Not only does Utah depict the wild and uninhibited lands of the the Mountain West state – where bushes grow free and water is somewhat scarce – it also portrays the relationship between two kins, a father and son. Geoffrey plans to turn the work into a book and will continue to build on this “instinctual experience” found in his photography practice. “One of my lifelong photographic goals is to make the women in my life feel beautiful, so I’m working on that too.”

Family friend’s end table © Geoffrey Leung

Famous for its pies © Geoffrey Leung

Motel objects © Geoffrey Leung

Our van leaving Zion © Geoffrey Leung

Sioux city diner © Geoffrey Leung

Utah campsite © Geoffrey Leung

Badlands © Geoffrey Leung

A Certain Movement

Soft and meditative, Sam Laughlin captures the ebb and flow of the natural world

Wood Ants (Formica rufa), 2017 ©Sam Laughlin

It’s not uncommon to hear of an artist’s key influence as being that of a parent or familial figure. Growing up, Sam Laughlin’s father, a zoologist, would hand over an abundance of field guides for him to look at – Sam would sink into the contents, memorise the illustrations, and identify the different species of insects in the process.

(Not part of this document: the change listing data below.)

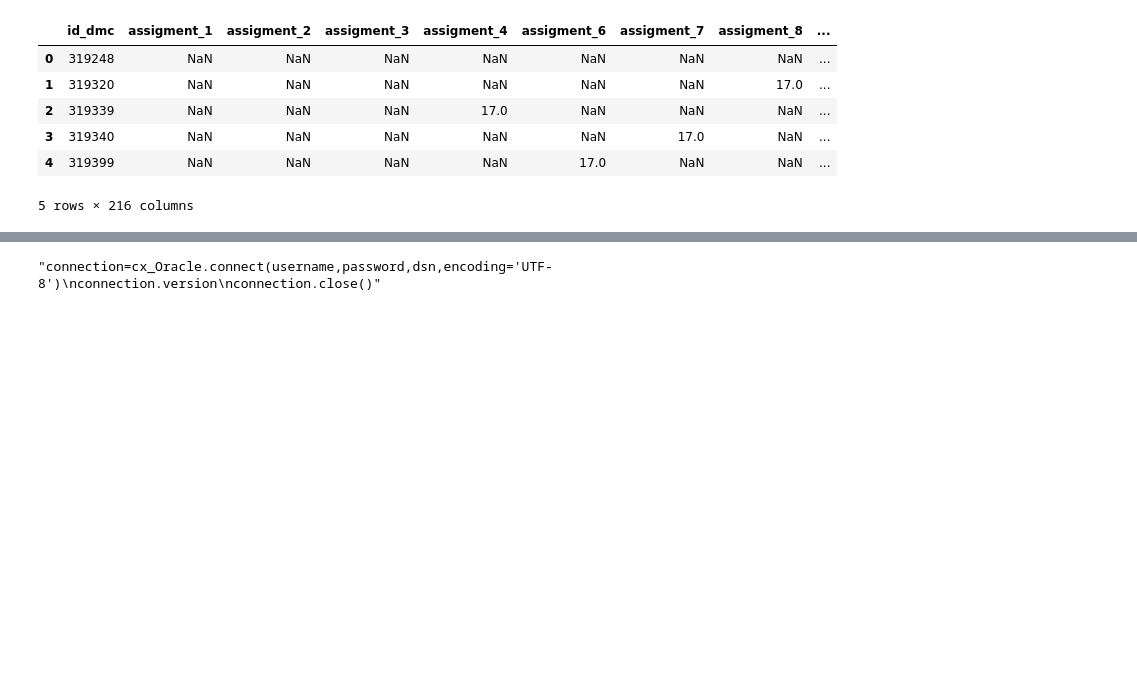
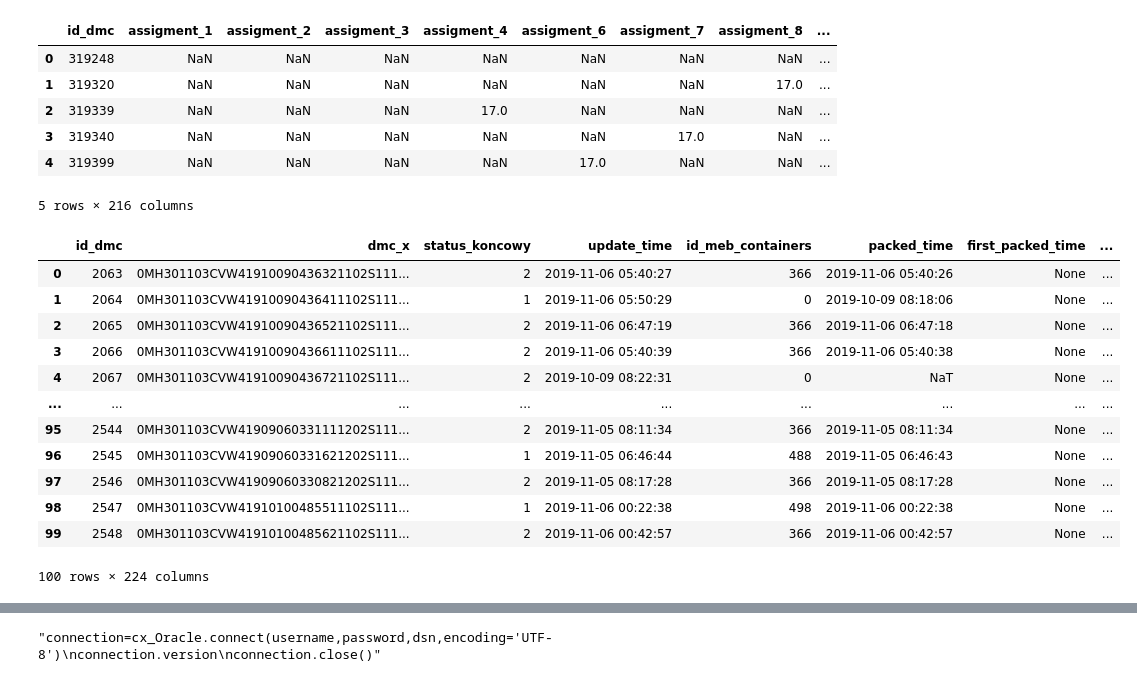
Before and after one commit to kubas99x/predict_quality_of_car_parts, a Jupyter notebook: src/oracle_connection.ipynb, the cells around one changed output, grey strips where cells are left out. Cells and saved outputs as stored; diff of their text form; code cells hidden in the pictures; blank space fills up the shorter version.

```diff
--- a/src/oracle_connection.ipynb
+++ b/src/oracle_connection.ipynb
@@ -54,3 +58,21 @@ oni_circuits.head()
 | 3 | 319340 | NaN | NaN | NaN | NaN | NaN | 17.0 | NaN | ... |
 | 4 | 319399 | NaN | NaN | NaN | NaN | 17.0 | NaN | NaN | ... |
 5 rows × 216 columns
+# %%
+data['MEB_DMC'] = data['MEB_DMC'].merge(oni_circuits, on='id_dmc', how='left')
+data['MEB_DMC'].pop('timestamp')
+data['MEB_DMC']
+# %% [output]
+|  | id_dmc | dmc_x | status_koncowy | update_time | id_meb_containers | packed_time | first_packed_time | ... |
+| 0 | 2063 | 0MH301103CVW41910090436321102S111... | 2 | 2019-11-06 05:40:27 | 366 | 2019-11-06 05:40:26 | None | ... |
+| 1 | 2064 | 0MH301103CVW41910090436411102S111... | 1 | 2019-11-06 05:50:29 | 0 | 2019-10-09 08:18:06 | None | ... |
+| 2 | 2065 | 0MH301103CVW41910090436521102S111... | 2 | 2019-11-06 06:47:19 | 366 | 2019-11-06 06:47:18 | None | ... |
+| 3 | 2066 | 0MH301103CVW41910090436611102S111... | 2 | 2019-11-06 05:40:39 | 366 | 2019-11-06 05:40:38 | None | ... |
+| 4 | 2067 | 0MH301103CVW41910090436721102S111... | 2 | 2019-10-09 08:22:31 | 0 | NaT | None | ... |
+| ... | ... | ... | ... | ... | ... | ... | ... | ... |
+| 95 | 2544 | 0MH301103CVW41909060331111202S111... | 2 | 2019-11-05 08:11:34 | 366 | 2019-11-05 08:11:34 | None | ... |
+| 96 | 2545 | 0MH301103CVW41909060331621202S111... | 1 | 2019-11-05 06:46:44 | 488 | 2019-11-05 06:46:43 | None | ... |
+| 97 | 2546 | 0MH301103CVW41909060330821202S111... | 2 | 2019-11-05 08:17:28 | 366 | 2019-11-05 08:17:28 | None | ... |
+| 98 | 2547 | 0MH301103CVW41910100485511102S111... | 1 | 2019-11-06 00:22:38 | 498 | 2019-11-06 00:22:38 | None | ... |
+| 99 | 2548 | 0MH301103CVW41910100485621102S111... | 2 | 2019-11-06 00:42:57 | 366 | 2019-11-06 00:42:57 | None | ... |
+100 rows × 224 columns
```
Also changed, not shown: parts of 3 cells of this notebook.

His dad would also joyfully spout out many interesting facts about the natural world which, inevitably, had a large impact on Sam – later inspiring him to study documentary photography at university. What’s somewhat surprising, though, is that although nature has been a primary pillar for Sam, it wasn’t until 2014 that he started working creatively in this field. “I found my way back to that childhood fascination through books and walking,” he tells me, “and my work quickly followed suit. Now, I can’t imagine my life without walking and birdwatching.”

Alongside various photography commissions, Sam pays extra attention to his personal work – the side of his practice that enables him to explore his deep-rooted interests in nature. He also cites The Jerwood/Photoworks awards as being hugely catalytic for his photography, which is how he debuted his most recent accomplishment: a project named A Certain Movement. Lensing topics of the environment and how animals interact with the space, the work is a quiet, meditative depiction of the world, albeit a curious contemplation of the cyclical nature of earth and its inhabitants – the type of relationship that’s in a constant rhythm, flow and movement. Currently on show at Serchia Gallery in Bristol, I chat to Sam about the project, what his personal relationship is like with the environment, and why it’s such nature has become such an enduring muse.

Adders basking (Vipera berus), 2017 ©Sam Laughlin

How would you describe your own personal relationship with the environment?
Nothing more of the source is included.